Often whole-building performance models are used in conceptual design phase to evaluate different passive and active design options like geometry, site-orientation, window-to-wall ratio, thermal envelope, HVAC systems, etcetera. This blog summarizes potential efficiency gains for a mixed-use building in Pittsburgh, by incorporating some best-practices and careful considerations while designing balconies.
As seen in the picture above, the building is originally designed to have cantilevered balconies in the residential sections. Usually, it is a preferred balcony structure in conventional design, due to its aesthetics.
Is it preferred for high performance buildings?
Cantilever balconies serve as a pathway for heat energy to be conducted from building interiors to the exterior, thus working as a ‘thermal bridge’. Further, the cold interior slab may result in condensation if the building is air-tight and has high humidity levels.

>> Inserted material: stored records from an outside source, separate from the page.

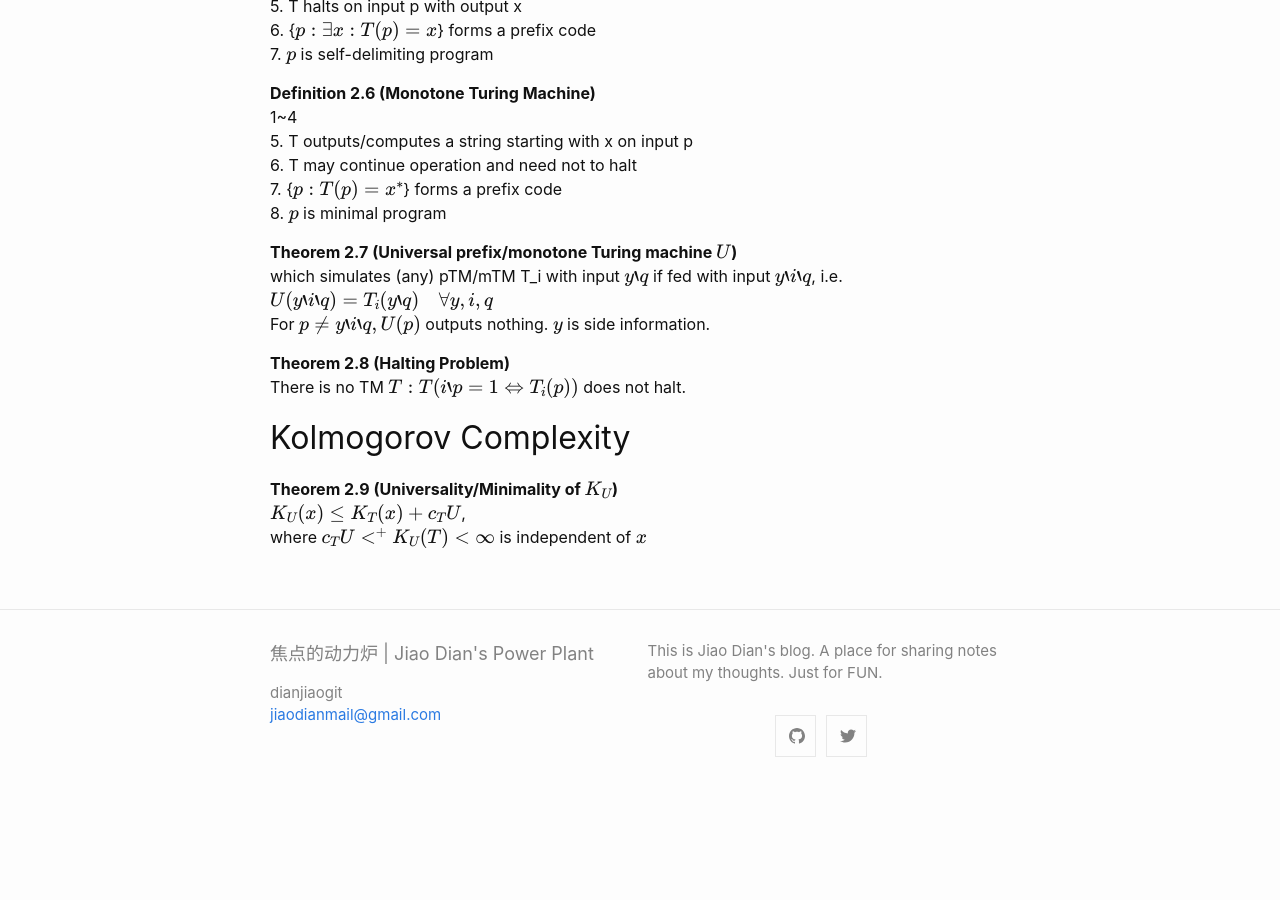
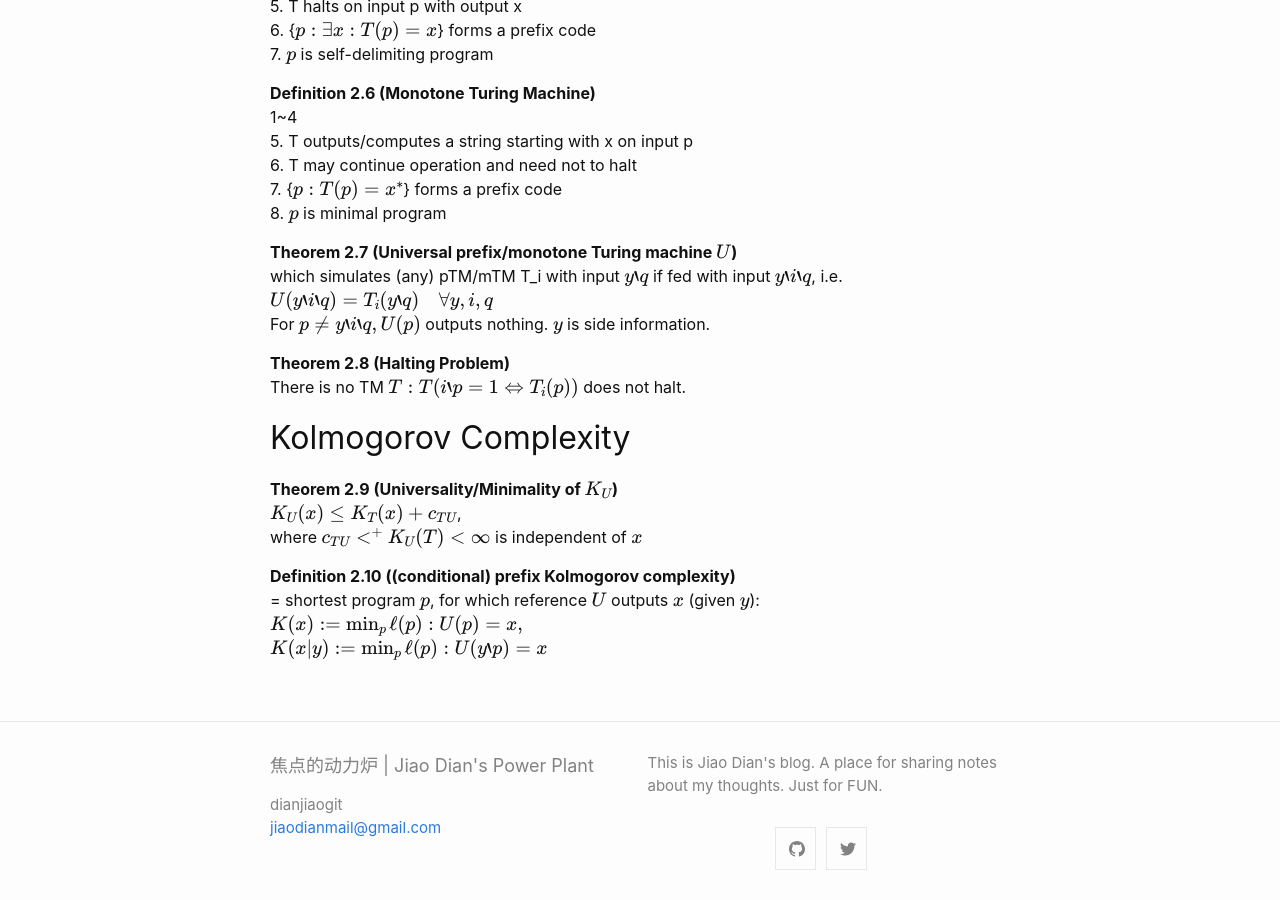
Before and after one commit to dianjiaogit/dianjiaogit.github.io, a Jekyll site: the page built from _posts/2020-01-11-week2 notes.md, in a window 1280 px wide and 900 px high, scrolled down 1602 px. Built offline with Jekyll 4.4.1, drawn with Linux system fonts in a browser that asks for light colours; formulas are drawn with MathJax 3; before the commit the page ends 2389 px from its top, so only the background shows below that.

Commit message:
week2 until 2.10

```diff
--- a/_posts/2020-01-11-week2 notes.md
+++ b/_posts/2020-01-11-week2 notes.md
@@ -79,5 +79,10 @@ There is no TM $T: T(i\`p = 1 \Leftrightarrow T_i(p))$ does not halt.
 
 ## Kolmogorov Complexity
 **Theorem 2.9 (Universality/Minimality of $K_U$)**
-$K_U(x) \leq K_T(x) + c_TU$,
-where $c_TU <^+ K_U(T) < \infty$ is independent of $x$
+$K_U(x) \leq K_T(x) + c_{TU}$,
+where $c_{TU} <^+ K_U(T) < \infty$ is independent of $x$
+
+**Definition 2.10 ((conditional) prefix Kolmogorov complexity)**
+= shortest program $p$, for which reference $U$ outputs $x$ (given $y$):
+$K(x) := \min_{p} \{\ell (p) : U(p) = x\},$
+$K(x|y) := \min_{p} \{\ell (p) : U(y\`p) = x\}$
```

There are a few ways to design balconies without significantly affecting the performance of the thermal envelope.
Use structural thermal breaks when designing cantilever balconies. They insulate interior floor slab from the exterior, along with providing required structural support.
Design free-standing balconies. These result in significantly better performing thermal envelope as compared to buildings with cantilevered balconies, considering the impact thermal bridging and condensation risks. Free standing balconies also allow for an increase in treated floor area and potentially wider and longer balcony designs.

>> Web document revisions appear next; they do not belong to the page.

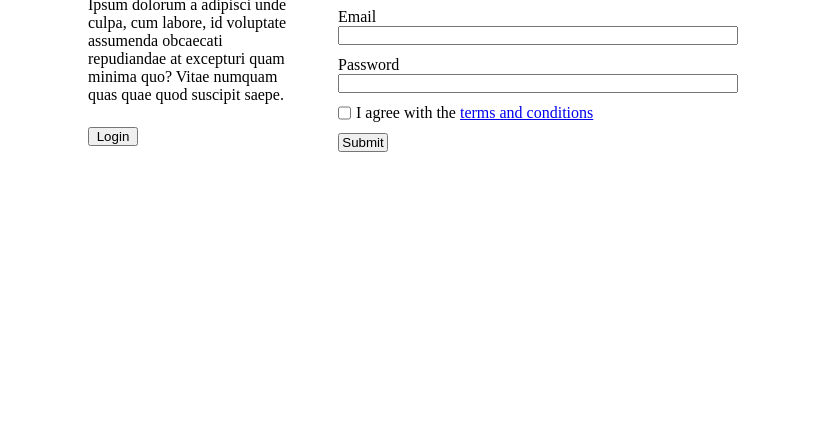
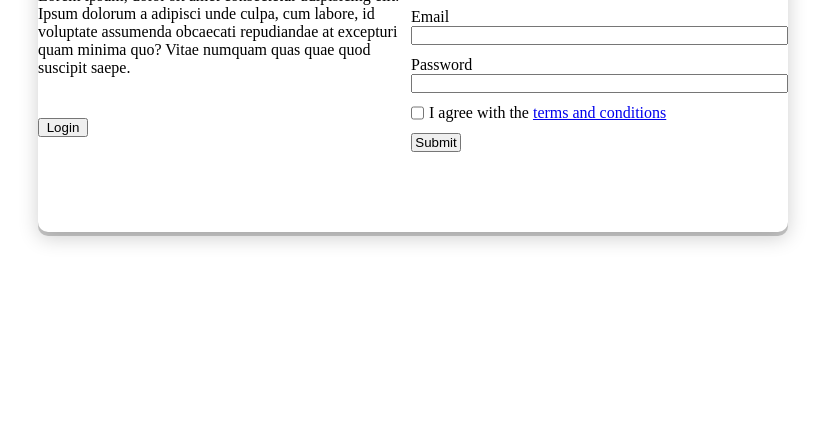
Before and after one commit to Shawaiz99/practice-project-html-css-js, a plain HTML site: page html/registration-form.html in a window 1280 px wide. Shown: the part 368-800 px from the top of the page, without its empty margins (227-1052 px from the left). Drawn offline with Linux system fonts and the light colour scheme.

Commit message:
Got the box shadows right using margins

```diff
--- a/css/registration-form.css
+++ b/css/registration-form.css
@@ -4,10 +4,11 @@
     box-sizing: border-box;
 }
 
+
+
 .container {
-    /* background-color: aqua; */
-    height: 100dvh;
-    width: 100dvw;
+    height: 100vh;
+    width: 100vw;
 
     display: flex;
     flex-direction: column;
@@ -20,7 +21,11 @@
     justify-content: center;
     align-items: center;
     flex: 1;
-    gap: 50px;
+    gap: 0px;
+    margin-top: 200px;
+    margin-bottom: 200px;
+    box-shadow: 0 4px 0px 0 rgba(0, 0, 0, 0.2), 0 6px 20px 0 rgba(0, 0, 0, 0.19);
+    border-radius: 10px;
 }
 
 .login-section {
@@ -37,9 +42,9 @@
 }
 
 .register-section {
-    width: 250px;
+    width: 400px;
     height: 250px;
-    flex: 2;
+    flex: 1;
     display: flex;
     flex-direction: column;
     justify-content: space-around;
```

Design Juliet balconies as a decorative feature. They can either be flush to the wall or create small, recessed space for plants. They are typically very economically and easy to install.

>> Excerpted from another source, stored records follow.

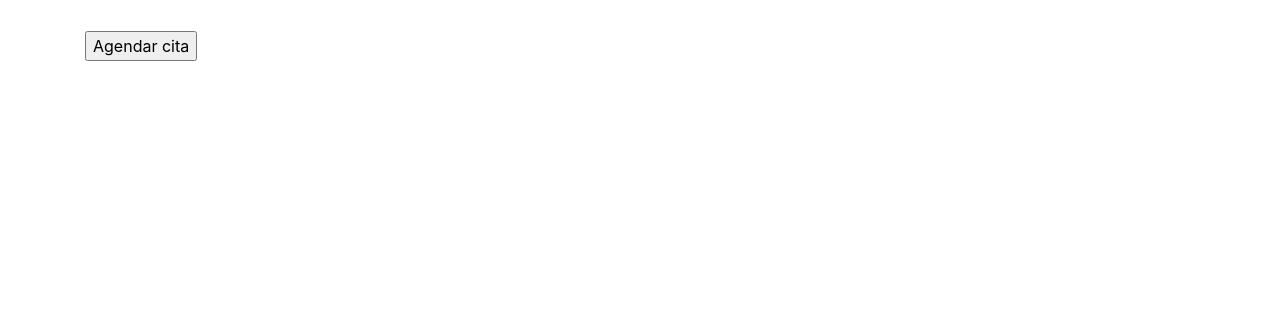
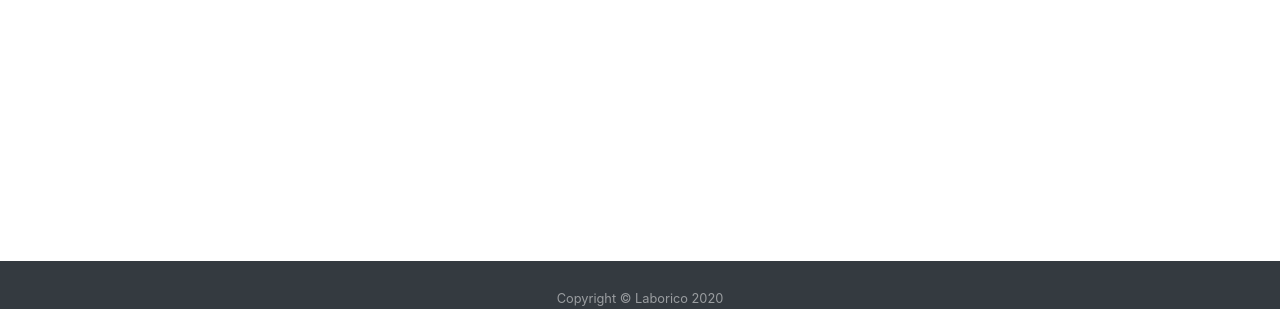
Before and after one commit to Poli-Integracion-Continua/laborico, a PHP site: page / in a window 1280 px wide. Shown: the part 491-800 px from the top of the page. Run offline with PHP 8.4, Linux system fonts and the light colour scheme.

Commit message:
Se agrega pagina de contactanos y se realiza separacion en vistas independientes de header y footer

```diff
--- a/index.php
+++ b/index.php
@@ -1,39 +1,6 @@
-<!DOCTYPE html>
-<html>
- <?php
-  include 'views/head.php'
- ?>
-<body>
-    <header>
-        <nav class="navbar navbar-expand-lg navbar-light bg-light">
-            <!--<a class="navbar-brand" href="#"></a>-->
-            <button class="navbar-toggler" type="button" data-toggle="collapse" data-target="#navbarNav" aria-controls="navbarNav" aria-expanded="false" aria-label="Toggle navigation">
-              <span class="navbar-toggler-icon"></span>
-            </button>
-            <div class="collapse navbar-collapse" id="navbarNav">
-              <ul class="navbar-nav">
-                <li class="nav-item active">
-                  <a class="nav-link" href="#">Inicio <span class="sr-only">(current)</span></a>
-                </li>
-                <li class="nav-item">
-                  <a class="nav-link" href="#">Registro</a>
-                </li>
-                <li class="nav-item">
-                  <a class="nav-link" href="#">Categorias</a>
-                </li>
-                <li class="nav-item">
-                  <a class="nav-link" href="#">Profesionales</a>
-                </li>
-                <li class="nav-item">
-                  <a class="nav-link" href="index.php">Agenda de servicios</a>
-                </li>
-                <li class="nav-item">
-                  <a class="nav-link" href="#">Contactanos</a>
-                </li>
-              </ul>
-            </div>
-          </nav>
-    </header>
+<?php
+  include 'views/header.php';
+?>
 
     <div class="container">
       <br><br>
@@ -46,8 +13,8 @@
               <a class="btn btn-primary btn-lg" href="#" role="button">Iniciar sesión</a>
               <a class="btn btn-primary btn-lg" href="#" role="button">Registrarse</a>
             </p>
-          </div>
-          <a href="index.php"><input type="button" value="Agendar cita"></a>
+        </div>
     </div>
-</body>
-</html>
+  <?php
+  include 'views/footer.php';
+?>
--- /dev/null
+++ b/resources/styles.css
@@ -0,0 +1,24 @@
+html {
+    min-height: 100%;
+    position: relative;
+  }
+  body {
+    margin: 0;
+    margin-bottom: 40px;
+  }
+  footer {
+    background-color: black;
+    position: absolute;
+    bottom: 0;
+    width: 100%;
+    height: 40px;
+    color: white;
+  }
+  #footer {
+    position:fixed;
+    left:0px;
+    bottom:0px;
+    height:30px;
+    width:100%;
+    background:#999;
+ }
--- /dev/null
+++ b/views/footer.php
@@ -0,0 +1,9 @@
+</body>
+<div id="footer">
+<footer id="sticky-footer" class="py-4 bg-dark text-white-50">
+    <div class="container text-center">
+      <small>Copyright &copy; Laborico 2020</small>
+    </div>
+  </footer>
+  </div>
+</html>
--- a/views/head.php
+++ /dev/null
@@ -1,10 +0,0 @@
-<head>
-    <link rel="stylesheet" href="style.css">
-    <!-- CSS only -->
-    <link rel="stylesheet" href="https://stackpath.bootstrapcdn.com/bootstrap/4.5.0/css/bootstrap.min.css" integrity="sha384-9aIt2nRpC12Uk9gS9baDl411NQApFmC26EwAOH8WgZl5MYYxFfc+NcPb1dKGj7Sk" crossorigin="anonymous">
-
-    <!-- JS, Popper.js, and jQuery -->
-    <script src="https://code.jquery.com/jquery-3.5.1.slim.min.js" integrity="sha384-DfXdz2htPH0lsSSs5nCTpuj/zy4C+OGpamoFVy38MVBnE+IbbVYUew+OrCXaRkfj" crossorigin="anonymous"></script>
-    <script src="https://cdn.jsdelivr.net/npm/popper.js@1.16.0/dist/umd/popper.min.js" integrity="sha384-Q6E9RHvbIyZFJoft+2mJbHaEWldlvI9IOYy5n3zV9zzTtmI3UksdQRVvoxMfooAo" crossorigin="anonymous"></script>
-    <script src="https://stackpath.bootstrapcdn.com/bootstrap/4.5.0/js/bootstrap.min.js" integrity="sha384-OgVRvuATP1z7JjHLkuOU7Xw704+h835Lr+6QL9UvYjZE3Ipu6Tp75j7Bh/kR0JKI" crossorigin="anonymous"></script>
-</head>
--- /dev/null
+++ b/views/header.php
@@ -0,0 +1,44 @@
+<!DOCTYPE html>
+<html>
+<head>
+    <link rel="stylesheet" href="resources/styles.css">
+    <!-- CSS only -->
+    <link rel="stylesheet" href="https://stackpath.bootstrapcdn.com/bootstrap/4.5.0/css/bootstrap.min.css" integrity="sha384-9aIt2nRpC12Uk9gS9baDl411NQApFmC26EwAOH8WgZl5MYYxFfc+NcPb1dKGj7Sk" crossorigin="anonymous">
+    <link rel="stylesheet" href="resources/styles.css">
+
+    <!-- JS, Popper.js, and jQuery -->
+    <script src="https://code.jquery.com/jquery-3.5.1.slim.min.js" integrity="sha384-DfXdz2htPH0lsSSs5nCTpuj/zy4C+OGpamoFVy38MVBnE+IbbVYUew+OrCXaRkfj" crossorigin="anonymous"></script>
+    <script src="https://cdn.jsdelivr.net/npm/popper.js@1.16.0/dist/umd/popper.min.js" integrity="sha384-Q6E9RHvbIyZFJoft+2mJbHaEWldlvI9IOYy5n3zV9zzTtmI3UksdQRVvoxMfooAo" crossorigin="anonymous"></script>
+    <script src="https://stackpath.bootstrapcdn.com/bootstrap/4.5.0/js/bootstrap.min.js" integrity="sha384-OgVRvuATP1z7JjHLkuOU7Xw704+h835Lr+6QL9UvYjZE3Ipu6Tp75j7Bh/kR0JKI" crossorigin="anonymous"></script>
+</head>
+<body>
+    <header>
+        <nav class="navbar navbar-expand-lg navbar-dark bg-dark">
+            <!--<a class="navbar-brand" href="#"></a>-->
+            <button class="navbar-toggler" type="button" data-toggle="collapse" data-target="#navbarNav" aria-controls="navbarNav" aria-expanded="false" aria-label="Toggle navigation">
+              <span class="navbar-toggler-icon"></span>
+            </button>
+            <div class="collapse navbar-collapse" id="navbarNav">
+              <ul class="navbar-nav">
+                <li class="nav-item active">
+                  <a class="nav-link" href="index.php">Inicio <span class="sr-only">(current)</span></a>
+                </li>
+                <li class="nav-item">
+                  <a class="nav-link" href="#">Registro</a>
+                </li>
+                <li class="nav-item">
+                  <a class="nav-link" href="#">Categorias</a>
+                </li>
+                <li class="nav-item">
+                  <a class="nav-link" href="#">Profesionales</a>
+                </li>
+                <li class="nav-item">
+                  <a class="nav-link" href="contactanos.php">Agenda de servicios</a>
+                </li>
+                <li class="nav-item">
+                  <a class="nav-link" href="#">Contactanos</a>
+                </li>
+              </ul>
+            </div>
+          </nav>
+    </header>
```
Also changed, not shown: contactanos.php (added, +24 -0 lines).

Efficiency Gains for the project
A typical residential floor plan for our targeted building is shown below. Designing for free-standing or Juliet balconies instead of cantilevered balconies, while extending the floor area uniformly as shown by the red lines below, will realize a gain of approximately 7,000–7,500 ft2 of treated floor area as well as eliminate around 2,100 ft of structural thermal breaks.
It is very important to start analyzing building designs in the conceptual phase, explore alternative solutions and capture maximum extent of potential efficiencies. A small piece of advice for anyone looking to build a high-performance building as economically as possible– ‘On board a Building Performance Analyst as early as possible’.